*** Records to process ***
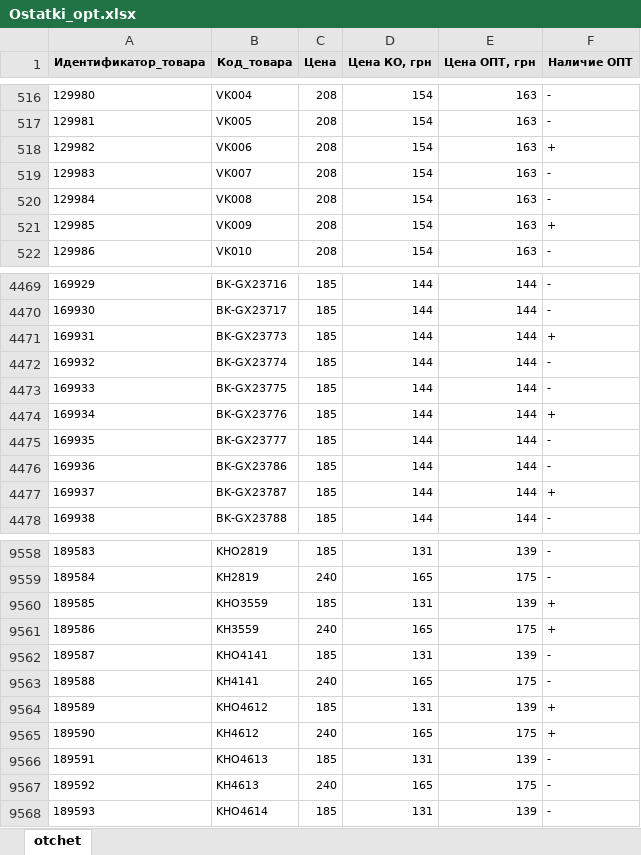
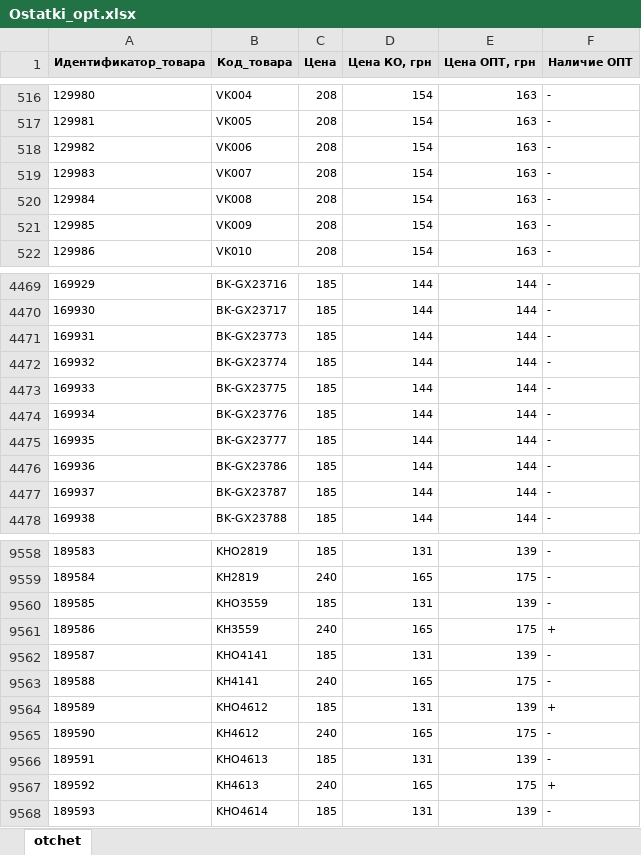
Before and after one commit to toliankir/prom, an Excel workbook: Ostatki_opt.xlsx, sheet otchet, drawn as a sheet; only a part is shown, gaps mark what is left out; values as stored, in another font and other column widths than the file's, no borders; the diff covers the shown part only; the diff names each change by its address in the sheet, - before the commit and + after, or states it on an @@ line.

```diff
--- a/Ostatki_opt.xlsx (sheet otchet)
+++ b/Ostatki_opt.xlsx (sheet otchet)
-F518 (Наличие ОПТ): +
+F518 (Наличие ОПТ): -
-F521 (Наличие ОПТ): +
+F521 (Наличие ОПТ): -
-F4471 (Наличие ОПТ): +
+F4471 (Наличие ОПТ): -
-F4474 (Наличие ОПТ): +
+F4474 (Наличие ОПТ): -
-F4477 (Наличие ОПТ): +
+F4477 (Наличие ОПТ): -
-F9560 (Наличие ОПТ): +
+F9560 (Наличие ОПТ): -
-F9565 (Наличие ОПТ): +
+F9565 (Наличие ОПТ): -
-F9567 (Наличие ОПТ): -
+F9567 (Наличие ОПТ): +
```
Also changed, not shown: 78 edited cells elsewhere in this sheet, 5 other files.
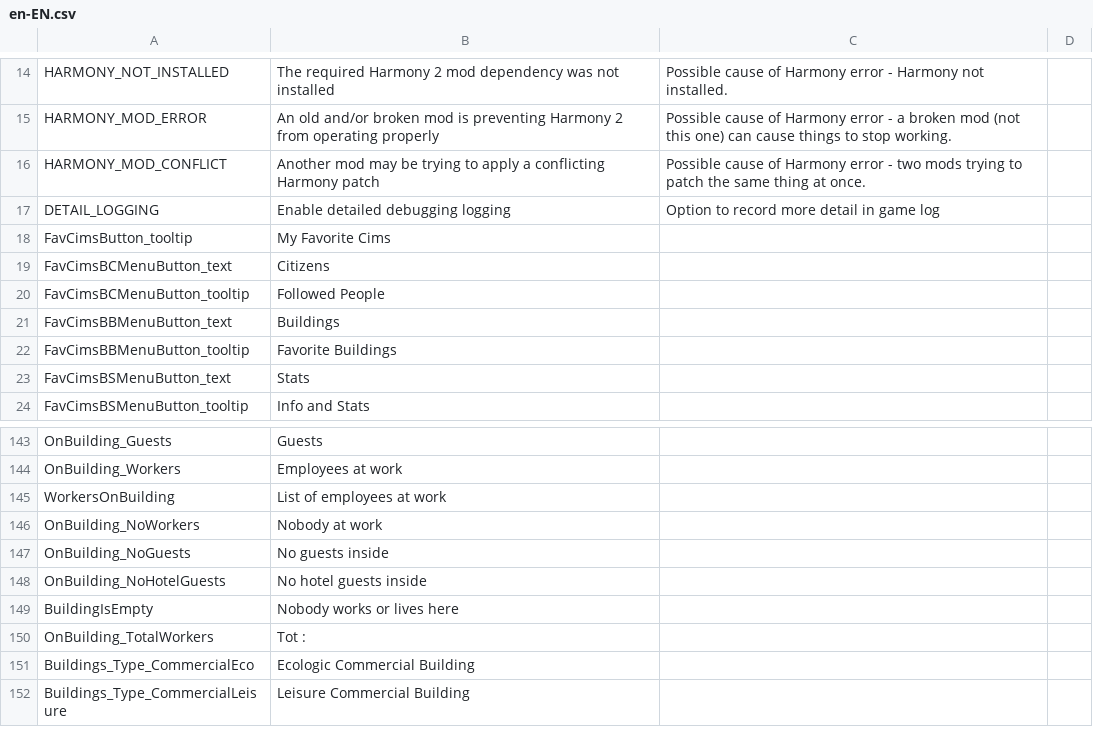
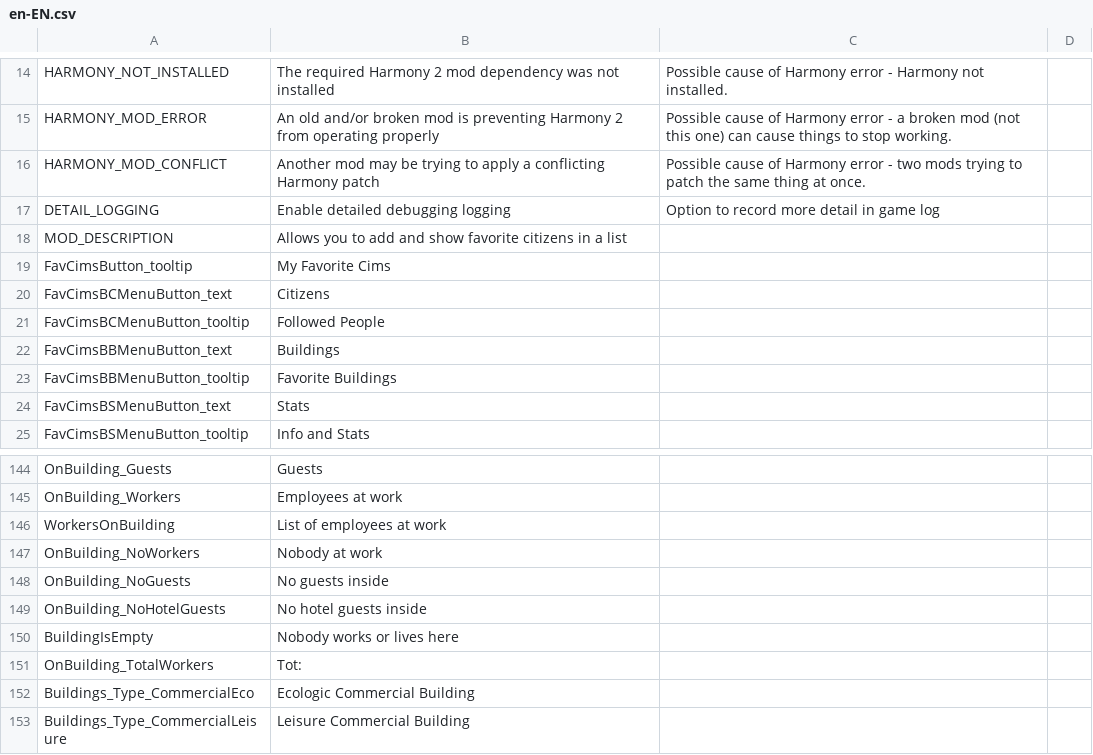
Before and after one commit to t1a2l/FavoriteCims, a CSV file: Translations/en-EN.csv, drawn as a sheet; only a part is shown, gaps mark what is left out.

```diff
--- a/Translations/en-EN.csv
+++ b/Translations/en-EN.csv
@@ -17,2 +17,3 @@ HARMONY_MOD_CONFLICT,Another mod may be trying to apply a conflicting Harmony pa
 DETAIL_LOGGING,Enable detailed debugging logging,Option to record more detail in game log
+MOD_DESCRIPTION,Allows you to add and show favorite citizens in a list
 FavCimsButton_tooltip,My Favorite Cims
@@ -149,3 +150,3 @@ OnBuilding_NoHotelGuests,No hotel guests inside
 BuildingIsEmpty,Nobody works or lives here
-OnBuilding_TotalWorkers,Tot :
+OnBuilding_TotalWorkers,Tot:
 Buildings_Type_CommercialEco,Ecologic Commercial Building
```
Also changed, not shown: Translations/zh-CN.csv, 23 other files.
***
▶ **Your objective**: Make a word-for-word repeat of the material, skipping all pictures.

▶ **Expected answer**:
Before and after one commit to toliankir/prom, an Excel workbook: Ostatki_opt.xlsx, sheet otchet, drawn as a sheet; only a part is shown, gaps mark what is left out; values as stored, in another font and other column widths than the file's, no borders; the diff covers the shown part only; the diff names each change by its address in the sheet, - before the commit and + after, or states it on an @@ line.

```diff
--- a/Ostatki_opt.xlsx (sheet otchet)
+++ b/Ostatki_opt.xlsx (sheet otchet)
-F518 (Наличие ОПТ): +
+F518 (Наличие ОПТ): -
-F521 (Наличие ОПТ): +
+F521 (Наличие ОПТ): -
-F4471 (Наличие ОПТ): +
+F4471 (Наличие ОПТ): -
-F4474 (Наличие ОПТ): +
+F4474 (Наличие ОПТ): -
-F4477 (Наличие ОПТ): +
+F4477 (Наличие ОПТ): -
-F9560 (Наличие ОПТ): +
+F9560 (Наличие ОПТ): -
-F9565 (Наличие ОПТ): +
+F9565 (Наличие ОПТ): -
-F9567 (Наличие ОПТ): -
+F9567 (Наличие ОПТ): +
```
Also changed, not shown: 78 edited cells elsewhere in this sheet, 5 other files.
Before and after one commit to t1a2l/FavoriteCims, a CSV file: Translations/en-EN.csv, drawn as a sheet; only a part is shown, gaps mark what is left out.

```diff
--- a/Translations/en-EN.csv
+++ b/Translations/en-EN.csv
@@ -17,2 +17,3 @@ HARMONY_MOD_CONFLICT,Another mod may be trying to apply a conflicting Harmony pa
 DETAIL_LOGGING,Enable detailed debugging logging,Option to record more detail in game log
+MOD_DESCRIPTION,Allows you to add and show favorite citizens in a list
 FavCimsButton_tooltip,My Favorite Cims
@@ -149,3 +150,3 @@ OnBuilding_NoHotelGuests,No hotel guests inside
 BuildingIsEmpty,Nobody works or lives here
-OnBuilding_TotalWorkers,Tot :
+OnBuilding_TotalWorkers,Tot:
 Buildings_Type_CommercialEco,Ecologic Commercial Building
```
Also changed, not shown: Translations/zh-CN.csv, 23 other files.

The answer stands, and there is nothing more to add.